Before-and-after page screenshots
_____
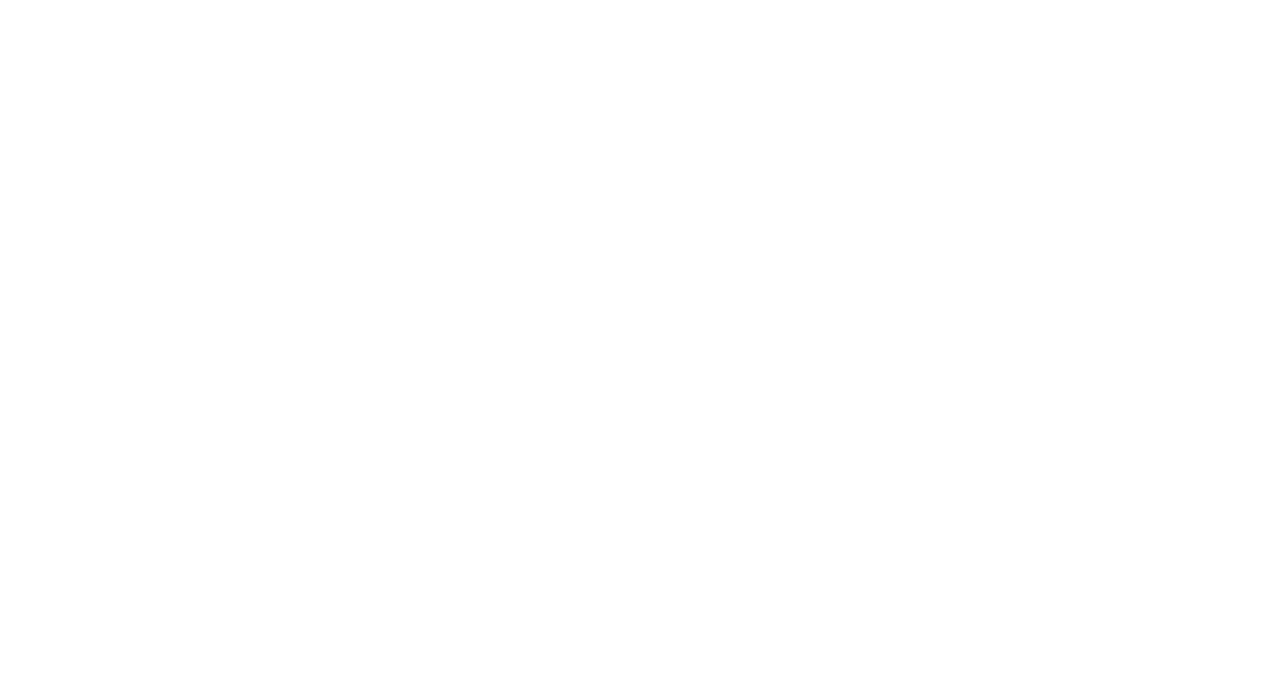
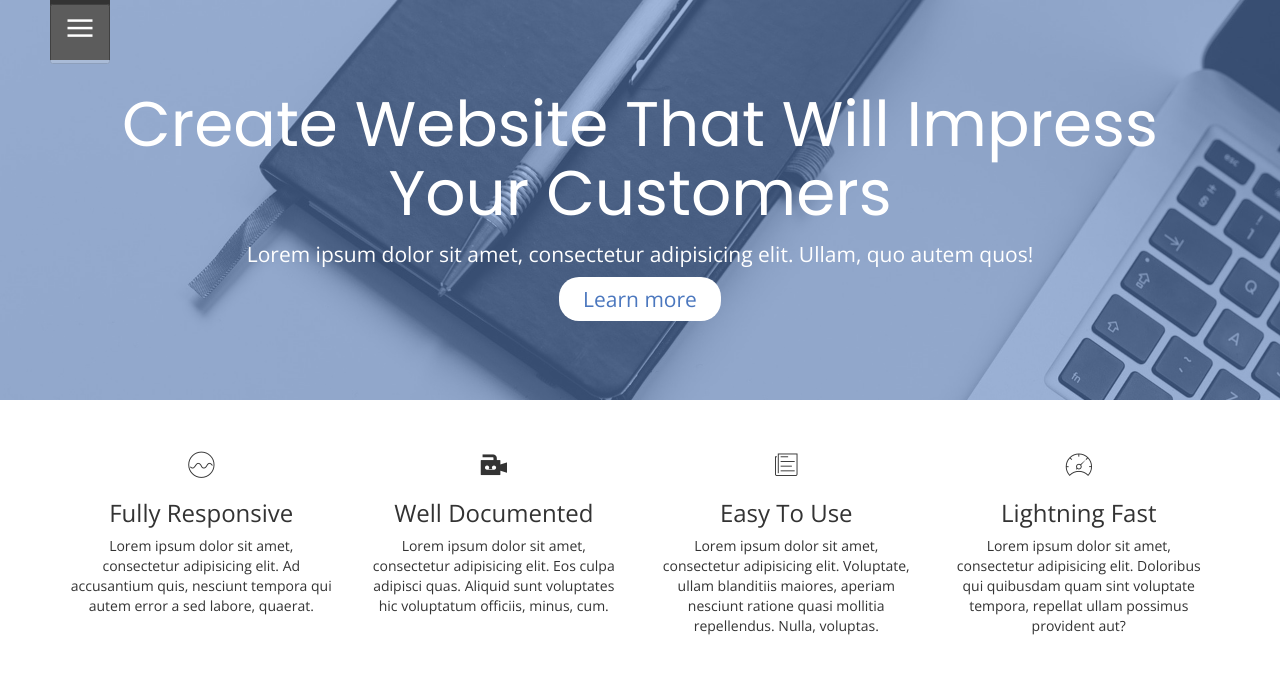
Before and after one commit to t3patterson/2017-01-20-warmup-bootstrap-demo, a plain HTML site: page index.html in a window 1280 px wide. Drawn offline with nearby package versions, Linux system fonts and the light colour scheme.

Commit message:
neato demo

```diff
--- a/css/styles.css
+++ b/css/styles.css
@@ -4,3 +4,94 @@ img{
 	width: 100%;
 	display: block;
 }
+
+body{
+	font-family: "Open Sans";
+}
+
+.landing-splash{
+	background-image: url('../images/softease-bg-img.jpg');
+	background-size: cover;
+	color: #fff;
+	position: relative;
+	min-height: 300px;
+	padding: 200px 0;
+}
+.u_overlay{
+	position: absolute;
+	top: 0; left: 0;
+	width: 100%;
+	height: 100%;
+	background: rgba(75, 119, 190, .5);
+}
+
+.landing-splash__header{
+	padding-top: 70px;
+}
+
+.landing-splash__title{
+	font-weight: 200;
+	font-family: "Poppins";
+}
+
+.landing-splash__btn_call-to-action{
+	background: #fff;
+	color: rgba(75, 119, 190, 1);
+	border-radius: 20px;
+	padding: 8px 24px;
+}
+
+.nav__hamburger{
+	position: fixed;
+	top: 0;
+	left: 50px;
+
+	height: 60px;
+	width: 60px;
+
+	text-align: center;
+	background: #333;
+	color: #fff;
+	z-index: 1000;
+
+	padding-top: 8px;
+	font-size: 40px;
+
+}
+
+input[type="checkbox"].nav__toggler{
+	display: block;
+	position: fixed;
+	top: 0;
+	left: 50px;
+
+	height: 60px;
+	width: 60px;
+
+	z-index: 1001;
+
+	opacity: .2;
+	/*background: rgba(255, 0, 0, .9);*/
+}
+
+
+input[type="checkbox"].nav__toggler:checked + .nav__mobile-options{
+	display: block;
+
+}
+
+.nav__mobile-options{
+	display: none;
+
+	position: fixed;
+	top: 60px;
+	left: 50px;
+	z-index: 1002;
+
+
+	list-style-type: none;
+	background: #fff;
+	min-width: 200px;
+	font-size: 21px;
+
+}
--- a/index.html
+++ b/index.html
@@ -13,10 +13,60 @@
    <body>
 
       <div id="app-container">
+         <nav class="nav_sweet">
+            <span class="nav__hamburger">
+               <i class="ion-navicon"></i>
+            </span>
+            <input type="checkbox" class="nav__toggler">
+            <ul class="nav__mobile-options">
+               <li>About</li>
+               <li>Contact</li>
+               <li>Portfolio</li>
+
+            </ul>
+         </nav>
+
+         <div class="jumbotron text-center landing-splash">
+				<div class="u_overlay">
+		           <div class="container landing-splash__header">
+		               <h1 class="landing-splash__title">Create Website That Will Impress Your Customers</h1>
+		               <p>Lorem ipsum dolor sit amet, consectetur adipisicing elit. Ullam, quo autem quos!</p>
+		               <p><a class="landing-splash__btn_call-to-action" href="#" role="button">Learn more</a></p>
+		           </div>
+			  </div>
+
+         </div>
+
+         <div class="container text-center">
+            <div class="row">
+               <div class="col-xs-12 col-sm-6 col-md-3">
+                  <h2><i class="ion-ios-analytics-outline"></i></h2>
+                  <h3>Fully Responsive</h3>
+                  <p>Lorem ipsum dolor sit amet, consectetur adipisicing elit. Ad accusantium quis, nesciunt tempora qui autem error a sed labore, quaerat.</p>
+               </div>
+               <div class="col-xs-12 col-sm-6 col-md-3">
+                  <h2><i class="ion-videocamera"></i></h2>
+                  <h3>Well Documented</h3>
+                  <p>Lorem ipsum dolor sit amet, consectetur adipisicing elit. Eos culpa adipisci quas. Aliquid sunt voluptates hic voluptatum officiis, minus, cum.</p>
+               </div>
+               <div class="col-xs-12 col-sm-6 col-md-3">
+                  <h2><i class="ion-ios-paper-outline"></i></h2>
+                  <h3>Easy To Use</h3>
+                  <p>Lorem ipsum dolor sit amet, consectetur adipisicing elit. Voluptate, ullam blanditiis maiores, aperiam nesciunt ratione quasi mollitia repellendus. Nulla, voluptas.</p>
+               </div>
+               <div class="col-xs-12 col-sm-6 col-md-3">
+                  <h2><i class="ion-ios-speedometer-outline"></i></h2>
+                  <h3>Lightning Fast</h3>
+                  <p>Lorem ipsum dolor sit amet, consectetur adipisicing elit. Doloribus qui quibusdam quam sint voluptate tempora, repellat ullam possimus provident aut?</p>
+               </div>
+
+            </div>
+         </div>
+
+
+
 			<!--  ICONS
-			   <i class="ion-ios-analytics-outline"></i>
 			   <i class="ion-ios-speedometer-outline"></i>
-			   <i class="ion-ios-lightbulb-outline"></i>
 			   <i class="ion-ios-paper-outline"></i>
 			-->
 		</div>
```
_____
### PROBLEM DESCRIPTION
One figure is all that is needed: the number of lines above in which the word "width" appears.

### TASK ANSWER
5